What you will do: Search the records for the string "models" and copy every line in which it appears.

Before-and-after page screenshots
╔══
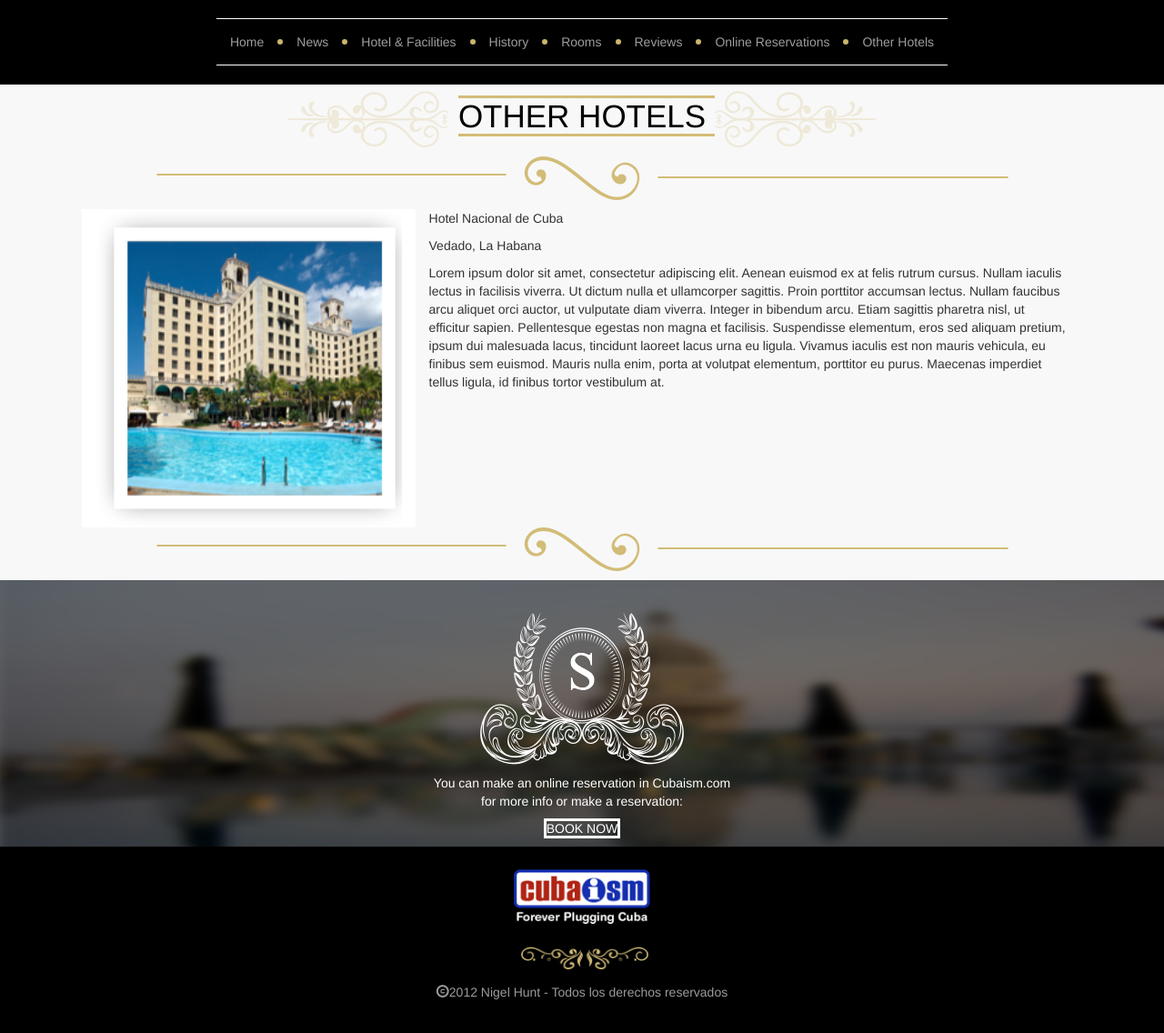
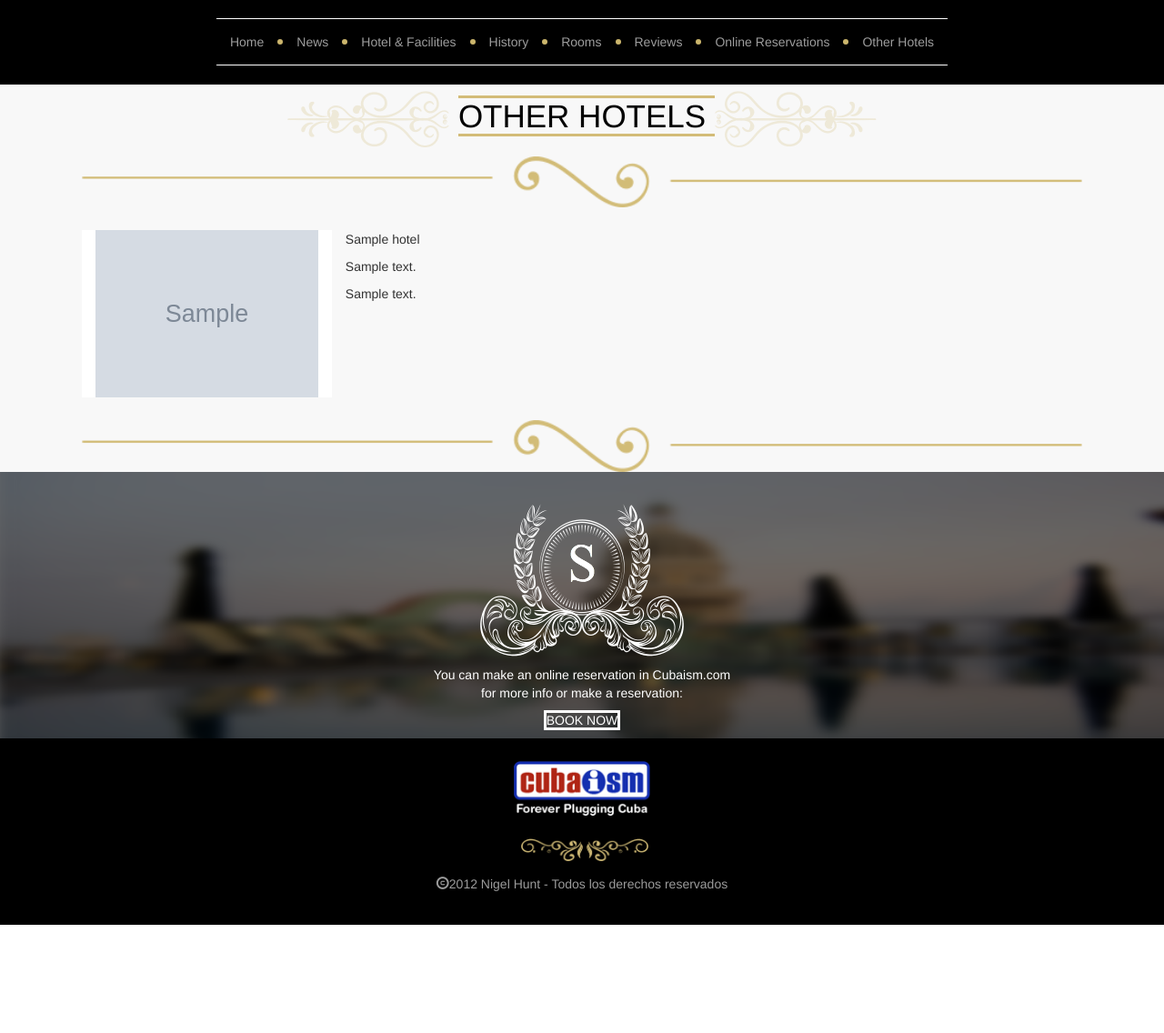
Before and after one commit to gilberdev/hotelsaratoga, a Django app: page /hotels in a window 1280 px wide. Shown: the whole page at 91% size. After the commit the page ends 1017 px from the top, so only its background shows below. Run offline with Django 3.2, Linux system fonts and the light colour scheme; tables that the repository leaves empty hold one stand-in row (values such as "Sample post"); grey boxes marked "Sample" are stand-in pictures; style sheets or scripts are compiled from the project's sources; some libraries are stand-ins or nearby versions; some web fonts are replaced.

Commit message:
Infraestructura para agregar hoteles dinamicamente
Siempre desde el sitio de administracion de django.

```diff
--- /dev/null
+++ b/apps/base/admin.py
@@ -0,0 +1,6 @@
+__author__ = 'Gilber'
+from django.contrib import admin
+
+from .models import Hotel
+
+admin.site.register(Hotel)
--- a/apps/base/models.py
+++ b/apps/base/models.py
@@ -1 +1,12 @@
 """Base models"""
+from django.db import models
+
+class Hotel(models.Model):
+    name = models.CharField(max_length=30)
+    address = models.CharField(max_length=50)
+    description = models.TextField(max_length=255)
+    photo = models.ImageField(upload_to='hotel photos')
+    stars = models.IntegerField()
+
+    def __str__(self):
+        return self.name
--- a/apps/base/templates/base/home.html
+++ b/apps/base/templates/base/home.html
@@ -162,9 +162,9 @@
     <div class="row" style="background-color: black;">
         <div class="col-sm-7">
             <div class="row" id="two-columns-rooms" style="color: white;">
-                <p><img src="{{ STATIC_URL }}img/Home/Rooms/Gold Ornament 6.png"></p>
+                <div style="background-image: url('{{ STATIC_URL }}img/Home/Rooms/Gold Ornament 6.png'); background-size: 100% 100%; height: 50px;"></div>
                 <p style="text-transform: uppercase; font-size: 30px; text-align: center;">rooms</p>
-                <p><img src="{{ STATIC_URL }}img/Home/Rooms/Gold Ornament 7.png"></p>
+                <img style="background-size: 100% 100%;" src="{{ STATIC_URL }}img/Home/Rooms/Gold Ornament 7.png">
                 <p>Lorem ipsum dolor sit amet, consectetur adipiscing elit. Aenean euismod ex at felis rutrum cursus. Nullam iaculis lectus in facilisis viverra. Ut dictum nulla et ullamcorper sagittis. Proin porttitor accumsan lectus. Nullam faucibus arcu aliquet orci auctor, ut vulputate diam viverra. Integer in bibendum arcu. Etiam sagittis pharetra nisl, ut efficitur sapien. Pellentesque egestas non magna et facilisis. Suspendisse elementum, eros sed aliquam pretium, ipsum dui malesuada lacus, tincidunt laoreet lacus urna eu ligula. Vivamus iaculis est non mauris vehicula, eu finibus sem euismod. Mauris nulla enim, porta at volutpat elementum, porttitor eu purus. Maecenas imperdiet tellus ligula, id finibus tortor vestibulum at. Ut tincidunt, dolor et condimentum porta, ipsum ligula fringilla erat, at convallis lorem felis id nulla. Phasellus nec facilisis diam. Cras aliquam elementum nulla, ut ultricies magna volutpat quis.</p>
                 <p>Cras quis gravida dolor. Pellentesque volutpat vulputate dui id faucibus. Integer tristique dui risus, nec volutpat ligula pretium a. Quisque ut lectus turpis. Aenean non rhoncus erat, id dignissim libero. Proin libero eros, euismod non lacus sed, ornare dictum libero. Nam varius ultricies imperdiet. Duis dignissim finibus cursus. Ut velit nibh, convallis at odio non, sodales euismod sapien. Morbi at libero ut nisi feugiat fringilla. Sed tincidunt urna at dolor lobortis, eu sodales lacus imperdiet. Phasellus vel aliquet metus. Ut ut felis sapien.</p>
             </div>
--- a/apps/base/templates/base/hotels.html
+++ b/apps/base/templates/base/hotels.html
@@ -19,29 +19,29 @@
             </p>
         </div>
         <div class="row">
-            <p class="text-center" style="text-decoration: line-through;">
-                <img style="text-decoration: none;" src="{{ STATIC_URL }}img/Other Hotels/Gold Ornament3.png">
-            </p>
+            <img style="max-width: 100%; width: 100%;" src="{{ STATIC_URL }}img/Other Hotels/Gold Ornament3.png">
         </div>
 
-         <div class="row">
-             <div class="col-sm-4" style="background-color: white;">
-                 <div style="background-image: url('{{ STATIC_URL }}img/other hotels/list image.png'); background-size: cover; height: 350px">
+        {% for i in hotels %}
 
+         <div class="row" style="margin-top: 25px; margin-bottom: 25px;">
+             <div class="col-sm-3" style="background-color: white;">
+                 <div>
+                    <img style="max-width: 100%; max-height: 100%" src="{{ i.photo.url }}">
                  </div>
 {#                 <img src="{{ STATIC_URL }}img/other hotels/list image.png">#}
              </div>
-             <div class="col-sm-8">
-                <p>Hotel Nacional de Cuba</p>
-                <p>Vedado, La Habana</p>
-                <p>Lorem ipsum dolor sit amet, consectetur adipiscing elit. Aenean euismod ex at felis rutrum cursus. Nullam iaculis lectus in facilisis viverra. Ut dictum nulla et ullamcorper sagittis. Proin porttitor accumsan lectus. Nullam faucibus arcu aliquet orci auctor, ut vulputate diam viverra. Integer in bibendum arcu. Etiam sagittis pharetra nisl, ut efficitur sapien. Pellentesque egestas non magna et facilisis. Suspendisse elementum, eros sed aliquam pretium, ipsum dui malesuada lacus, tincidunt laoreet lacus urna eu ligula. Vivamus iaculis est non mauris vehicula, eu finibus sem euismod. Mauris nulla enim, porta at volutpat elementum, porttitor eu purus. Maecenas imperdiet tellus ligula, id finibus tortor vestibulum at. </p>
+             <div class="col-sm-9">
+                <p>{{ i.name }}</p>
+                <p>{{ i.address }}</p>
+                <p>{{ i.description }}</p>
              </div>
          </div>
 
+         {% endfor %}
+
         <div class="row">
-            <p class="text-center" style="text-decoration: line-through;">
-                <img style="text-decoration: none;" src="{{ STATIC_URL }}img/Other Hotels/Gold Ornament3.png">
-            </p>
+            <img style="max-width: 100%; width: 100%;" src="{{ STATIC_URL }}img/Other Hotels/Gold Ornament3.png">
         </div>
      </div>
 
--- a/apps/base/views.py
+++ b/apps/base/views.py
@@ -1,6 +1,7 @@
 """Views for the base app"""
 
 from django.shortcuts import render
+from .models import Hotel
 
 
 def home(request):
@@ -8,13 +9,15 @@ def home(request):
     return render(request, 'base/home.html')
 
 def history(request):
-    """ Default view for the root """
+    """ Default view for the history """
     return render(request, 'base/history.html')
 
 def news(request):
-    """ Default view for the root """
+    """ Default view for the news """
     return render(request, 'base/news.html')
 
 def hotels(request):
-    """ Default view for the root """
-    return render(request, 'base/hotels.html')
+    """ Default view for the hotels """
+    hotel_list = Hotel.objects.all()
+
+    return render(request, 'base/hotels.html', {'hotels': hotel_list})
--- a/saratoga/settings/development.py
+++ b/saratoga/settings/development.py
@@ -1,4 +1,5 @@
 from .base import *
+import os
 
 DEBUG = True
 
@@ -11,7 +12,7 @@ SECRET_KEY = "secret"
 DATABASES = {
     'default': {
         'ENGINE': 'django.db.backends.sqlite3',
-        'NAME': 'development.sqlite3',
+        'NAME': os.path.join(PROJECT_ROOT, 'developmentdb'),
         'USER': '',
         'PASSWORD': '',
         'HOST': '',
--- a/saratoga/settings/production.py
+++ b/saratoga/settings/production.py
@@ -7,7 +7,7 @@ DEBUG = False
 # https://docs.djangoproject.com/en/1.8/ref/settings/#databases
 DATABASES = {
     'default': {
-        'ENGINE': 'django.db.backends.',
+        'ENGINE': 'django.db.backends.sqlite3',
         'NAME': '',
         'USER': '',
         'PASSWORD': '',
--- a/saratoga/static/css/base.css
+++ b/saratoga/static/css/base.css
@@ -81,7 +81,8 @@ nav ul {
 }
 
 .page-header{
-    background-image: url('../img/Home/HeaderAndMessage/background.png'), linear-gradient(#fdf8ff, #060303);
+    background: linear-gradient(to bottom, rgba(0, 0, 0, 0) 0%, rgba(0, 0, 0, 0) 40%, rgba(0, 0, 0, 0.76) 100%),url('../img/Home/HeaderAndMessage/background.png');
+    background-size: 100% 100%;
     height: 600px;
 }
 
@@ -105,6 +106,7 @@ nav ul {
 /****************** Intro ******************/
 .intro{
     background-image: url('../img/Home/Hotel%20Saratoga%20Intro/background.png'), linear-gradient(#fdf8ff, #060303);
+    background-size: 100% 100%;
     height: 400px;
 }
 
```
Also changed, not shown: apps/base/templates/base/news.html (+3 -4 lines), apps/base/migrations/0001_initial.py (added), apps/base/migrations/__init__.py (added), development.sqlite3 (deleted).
╚══
Task output:
+from .models import Hotel
--- a/apps/base/models.py
+++ b/apps/base/models.py
 """Base models"""
+from django.db import models
+class Hotel(models.Model):
+    name = models.CharField(max_length=30)
+    address = models.CharField(max_length=50)
+    description = models.TextField(max_length=255)
+    photo = models.ImageField(upload_to='hotel photos')
+    stars = models.IntegerField()
+from .models import Hotel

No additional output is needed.